___ Exercise inputs

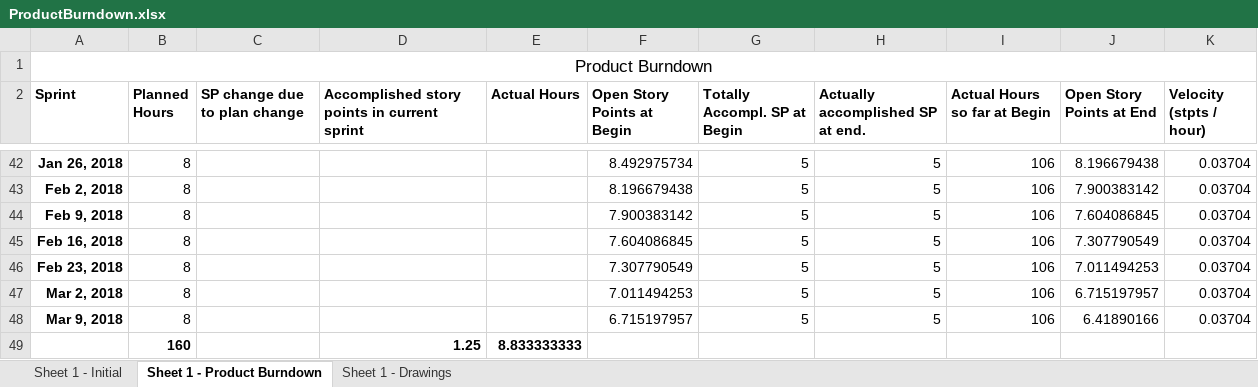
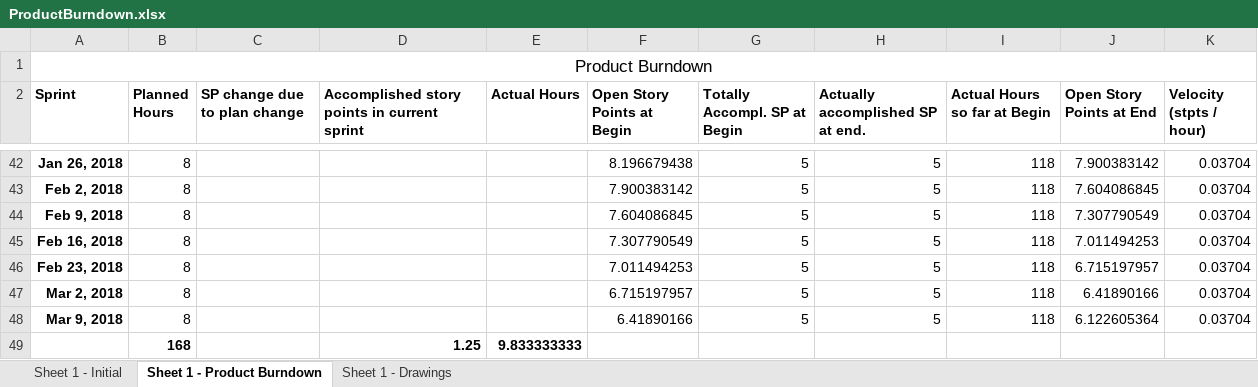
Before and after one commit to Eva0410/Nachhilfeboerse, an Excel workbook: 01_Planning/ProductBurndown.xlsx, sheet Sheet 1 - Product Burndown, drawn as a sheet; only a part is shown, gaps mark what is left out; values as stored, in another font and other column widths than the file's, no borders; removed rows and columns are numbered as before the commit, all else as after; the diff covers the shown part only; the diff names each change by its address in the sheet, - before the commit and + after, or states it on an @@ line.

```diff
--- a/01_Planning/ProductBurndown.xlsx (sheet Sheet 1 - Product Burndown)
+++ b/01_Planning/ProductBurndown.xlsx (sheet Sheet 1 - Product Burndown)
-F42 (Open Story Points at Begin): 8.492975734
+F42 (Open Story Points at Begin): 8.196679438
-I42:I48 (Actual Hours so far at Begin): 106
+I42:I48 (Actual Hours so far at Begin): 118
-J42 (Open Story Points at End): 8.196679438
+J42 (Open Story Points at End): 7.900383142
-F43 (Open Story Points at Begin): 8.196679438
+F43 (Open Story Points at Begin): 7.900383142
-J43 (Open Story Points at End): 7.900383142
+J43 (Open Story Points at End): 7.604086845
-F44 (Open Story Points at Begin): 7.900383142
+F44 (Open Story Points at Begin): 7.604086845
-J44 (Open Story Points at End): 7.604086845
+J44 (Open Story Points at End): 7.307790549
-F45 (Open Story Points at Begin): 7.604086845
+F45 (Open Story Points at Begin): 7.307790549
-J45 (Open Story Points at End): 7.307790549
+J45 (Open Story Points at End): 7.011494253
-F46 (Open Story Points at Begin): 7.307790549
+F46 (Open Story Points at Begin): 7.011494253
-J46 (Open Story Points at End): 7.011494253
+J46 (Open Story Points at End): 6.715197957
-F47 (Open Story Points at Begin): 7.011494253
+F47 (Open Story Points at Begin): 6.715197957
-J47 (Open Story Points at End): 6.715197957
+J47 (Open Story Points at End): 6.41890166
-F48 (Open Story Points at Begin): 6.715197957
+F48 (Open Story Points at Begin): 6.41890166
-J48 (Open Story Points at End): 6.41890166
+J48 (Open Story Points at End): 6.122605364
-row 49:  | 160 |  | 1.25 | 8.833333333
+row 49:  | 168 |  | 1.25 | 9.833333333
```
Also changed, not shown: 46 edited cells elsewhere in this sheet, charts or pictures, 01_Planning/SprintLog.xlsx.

______
___ Exercise inputs

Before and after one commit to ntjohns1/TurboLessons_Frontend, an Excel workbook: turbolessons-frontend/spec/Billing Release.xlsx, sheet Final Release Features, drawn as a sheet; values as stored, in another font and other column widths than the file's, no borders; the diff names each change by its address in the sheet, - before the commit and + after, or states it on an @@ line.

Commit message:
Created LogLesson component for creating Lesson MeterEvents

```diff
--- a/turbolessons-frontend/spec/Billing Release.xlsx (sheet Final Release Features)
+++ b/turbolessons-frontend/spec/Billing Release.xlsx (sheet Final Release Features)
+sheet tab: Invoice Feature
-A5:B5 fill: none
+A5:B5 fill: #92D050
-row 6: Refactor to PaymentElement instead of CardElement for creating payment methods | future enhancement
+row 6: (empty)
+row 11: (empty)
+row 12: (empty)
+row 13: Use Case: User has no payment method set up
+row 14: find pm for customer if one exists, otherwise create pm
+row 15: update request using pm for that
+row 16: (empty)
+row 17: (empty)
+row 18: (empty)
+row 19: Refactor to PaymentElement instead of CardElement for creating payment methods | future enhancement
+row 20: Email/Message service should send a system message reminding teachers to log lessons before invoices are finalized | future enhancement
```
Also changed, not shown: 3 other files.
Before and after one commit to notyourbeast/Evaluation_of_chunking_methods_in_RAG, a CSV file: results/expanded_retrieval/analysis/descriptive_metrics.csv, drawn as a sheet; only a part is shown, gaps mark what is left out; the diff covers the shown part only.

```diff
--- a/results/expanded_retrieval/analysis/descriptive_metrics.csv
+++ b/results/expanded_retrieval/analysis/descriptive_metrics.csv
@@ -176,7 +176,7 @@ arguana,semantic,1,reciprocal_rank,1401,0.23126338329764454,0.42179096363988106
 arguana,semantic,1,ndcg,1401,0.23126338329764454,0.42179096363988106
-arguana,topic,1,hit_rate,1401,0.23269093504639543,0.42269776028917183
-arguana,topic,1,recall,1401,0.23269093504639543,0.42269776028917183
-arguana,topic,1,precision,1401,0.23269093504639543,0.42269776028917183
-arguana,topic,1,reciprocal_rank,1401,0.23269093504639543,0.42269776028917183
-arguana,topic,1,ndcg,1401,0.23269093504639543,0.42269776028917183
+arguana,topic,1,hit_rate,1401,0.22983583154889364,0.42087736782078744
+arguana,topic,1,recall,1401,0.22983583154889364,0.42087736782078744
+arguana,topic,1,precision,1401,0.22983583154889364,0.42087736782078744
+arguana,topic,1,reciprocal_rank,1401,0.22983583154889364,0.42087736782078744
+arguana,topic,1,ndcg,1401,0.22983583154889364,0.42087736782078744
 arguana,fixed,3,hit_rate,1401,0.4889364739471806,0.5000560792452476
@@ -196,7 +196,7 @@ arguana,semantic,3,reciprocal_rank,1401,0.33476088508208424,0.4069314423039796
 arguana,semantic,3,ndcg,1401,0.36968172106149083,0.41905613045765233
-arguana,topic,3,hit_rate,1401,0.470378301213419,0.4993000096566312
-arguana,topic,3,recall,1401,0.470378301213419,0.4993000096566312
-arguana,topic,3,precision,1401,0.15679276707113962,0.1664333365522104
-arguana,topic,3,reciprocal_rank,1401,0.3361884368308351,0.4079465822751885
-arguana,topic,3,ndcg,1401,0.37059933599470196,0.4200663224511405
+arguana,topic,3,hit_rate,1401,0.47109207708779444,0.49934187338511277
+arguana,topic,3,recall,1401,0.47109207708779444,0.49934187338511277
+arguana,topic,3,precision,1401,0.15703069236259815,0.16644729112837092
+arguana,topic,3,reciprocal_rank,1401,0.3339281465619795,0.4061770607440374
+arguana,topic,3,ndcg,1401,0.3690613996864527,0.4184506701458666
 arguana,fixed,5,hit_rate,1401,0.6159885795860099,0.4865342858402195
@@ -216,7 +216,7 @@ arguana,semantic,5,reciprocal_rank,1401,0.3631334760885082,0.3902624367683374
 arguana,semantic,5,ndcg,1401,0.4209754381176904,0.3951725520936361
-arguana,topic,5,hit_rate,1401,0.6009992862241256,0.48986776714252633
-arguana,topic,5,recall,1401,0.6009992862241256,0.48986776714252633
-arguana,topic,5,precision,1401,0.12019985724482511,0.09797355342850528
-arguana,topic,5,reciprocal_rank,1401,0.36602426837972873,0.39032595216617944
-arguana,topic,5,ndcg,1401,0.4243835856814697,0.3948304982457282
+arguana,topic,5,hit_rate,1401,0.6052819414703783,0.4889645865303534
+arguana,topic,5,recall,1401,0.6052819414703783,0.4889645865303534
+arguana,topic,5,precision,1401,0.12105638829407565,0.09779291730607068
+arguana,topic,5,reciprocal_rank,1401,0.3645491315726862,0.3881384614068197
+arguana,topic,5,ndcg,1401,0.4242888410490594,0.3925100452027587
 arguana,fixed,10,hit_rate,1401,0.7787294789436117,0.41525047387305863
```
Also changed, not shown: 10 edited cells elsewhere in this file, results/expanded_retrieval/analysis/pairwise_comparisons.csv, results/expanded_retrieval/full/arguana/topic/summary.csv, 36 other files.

______

Looking at the entries, work out how many lines hold the word "shown". Give the number and nothing else.

5